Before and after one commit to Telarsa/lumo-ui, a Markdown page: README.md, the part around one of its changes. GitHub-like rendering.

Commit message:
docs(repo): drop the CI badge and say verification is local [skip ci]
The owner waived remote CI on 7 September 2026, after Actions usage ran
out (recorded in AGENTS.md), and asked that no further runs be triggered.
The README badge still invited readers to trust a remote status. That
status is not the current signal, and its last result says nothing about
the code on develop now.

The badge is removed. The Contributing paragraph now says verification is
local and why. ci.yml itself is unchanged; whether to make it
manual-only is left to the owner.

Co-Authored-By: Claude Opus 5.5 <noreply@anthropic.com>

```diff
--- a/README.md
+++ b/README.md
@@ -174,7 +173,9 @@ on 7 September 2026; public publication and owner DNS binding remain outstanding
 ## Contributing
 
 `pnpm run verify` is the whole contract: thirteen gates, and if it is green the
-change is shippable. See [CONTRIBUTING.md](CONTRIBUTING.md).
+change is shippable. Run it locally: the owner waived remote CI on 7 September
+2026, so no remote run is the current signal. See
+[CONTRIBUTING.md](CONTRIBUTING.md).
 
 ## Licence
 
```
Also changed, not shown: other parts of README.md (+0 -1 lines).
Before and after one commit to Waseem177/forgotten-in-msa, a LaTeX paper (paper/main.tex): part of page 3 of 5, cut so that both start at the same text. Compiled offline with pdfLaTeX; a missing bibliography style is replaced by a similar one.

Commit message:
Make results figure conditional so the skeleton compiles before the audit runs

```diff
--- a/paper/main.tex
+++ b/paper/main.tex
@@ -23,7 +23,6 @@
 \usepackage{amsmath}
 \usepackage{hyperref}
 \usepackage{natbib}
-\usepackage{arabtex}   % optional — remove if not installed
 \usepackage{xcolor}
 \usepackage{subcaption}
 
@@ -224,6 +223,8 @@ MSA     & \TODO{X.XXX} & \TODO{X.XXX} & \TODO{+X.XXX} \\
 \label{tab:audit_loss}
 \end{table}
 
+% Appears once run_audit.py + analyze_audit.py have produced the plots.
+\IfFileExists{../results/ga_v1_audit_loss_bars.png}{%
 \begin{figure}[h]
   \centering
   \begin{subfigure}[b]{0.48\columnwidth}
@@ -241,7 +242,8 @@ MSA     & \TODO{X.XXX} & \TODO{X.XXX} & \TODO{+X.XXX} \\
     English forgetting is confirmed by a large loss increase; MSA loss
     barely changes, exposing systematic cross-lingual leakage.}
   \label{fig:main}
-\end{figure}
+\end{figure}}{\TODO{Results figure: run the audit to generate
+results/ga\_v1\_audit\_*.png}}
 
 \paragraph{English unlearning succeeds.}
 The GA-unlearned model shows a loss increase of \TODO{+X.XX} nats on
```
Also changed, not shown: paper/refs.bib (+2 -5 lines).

> [Task]: Your task is to retype all of the records exactly.

> [Solution to this problem]:
Before and after one commit to Telarsa/lumo-ui, a Markdown page: README.md, the part around one of its changes. GitHub-like rendering.

Commit message:
docs(repo): drop the CI badge and say verification is local [skip ci]
The owner waived remote CI on 7 September 2026, after Actions usage ran
out (recorded in AGENTS.md), and asked that no further runs be triggered.
The README badge still invited readers to trust a remote status. That
status is not the current signal, and its last result says nothing about
the code on develop now.

The badge is removed. The Contributing paragraph now says verification is
local and why. ci.yml itself is unchanged; whether to make it
manual-only is left to the owner.

Co-Authored-By: Claude Opus 5.5 <noreply@anthropic.com>

```diff
--- a/README.md
+++ b/README.md
@@ -174,7 +173,9 @@ on 7 September 2026; public publication and owner DNS binding remain outstanding
 ## Contributing
 
 `pnpm run verify` is the whole contract: thirteen gates, and if it is green the
-change is shippable. See [CONTRIBUTING.md](CONTRIBUTING.md).
+change is shippable. Run it locally: the owner waived remote CI on 7 September
+2026, so no remote run is the current signal. See
+[CONTRIBUTING.md](CONTRIBUTING.md).
 
 ## Licence
 
```
Also changed, not shown: other parts of README.md (+0 -1 lines).
Before and after one commit to Waseem177/forgotten-in-msa, a LaTeX paper (paper/main.tex): part of page 3 of 5, cut so that both start at the same text. Compiled offline with pdfLaTeX; a missing bibliography style is replaced by a similar one.

Commit message:
Make results figure conditional so the skeleton compiles before the audit runs

```diff
--- a/paper/main.tex
+++ b/paper/main.tex
@@ -23,7 +23,6 @@
 \usepackage{amsmath}
 \usepackage{hyperref}
 \usepackage{natbib}
-\usepackage{arabtex}   % optional — remove if not installed
 \usepackage{xcolor}
 \usepackage{subcaption}
 
@@ -224,6 +223,8 @@ MSA     & \TODO{X.XXX} & \TODO{X.XXX} & \TODO{+X.XXX} \\
 \label{tab:audit_loss}
 \end{table}
 
+% Appears once run_audit.py + analyze_audit.py have produced the plots.
+\IfFileExists{../results/ga_v1_audit_loss_bars.png}{%
 \begin{figure}[h]
   \centering
   \begin{subfigure}[b]{0.48\columnwidth}
@@ -241,7 +242,8 @@ MSA     & \TODO{X.XXX} & \TODO{X.XXX} & \TODO{+X.XXX} \\
     English forgetting is confirmed by a large loss increase; MSA loss
     barely changes, exposing systematic cross-lingual leakage.}
   \label{fig:main}
-\end{figure}
+\end{figure}}{\TODO{Results figure: run the audit to generate
+results/ga\_v1\_audit\_*.png}}
 
 \paragraph{English unlearning succeeds.}
 The GA-unlearned model shows a loss increase of \TODO{+X.XX} nats on
```
Also changed, not shown: paper/refs.bib (+2 -5 lines).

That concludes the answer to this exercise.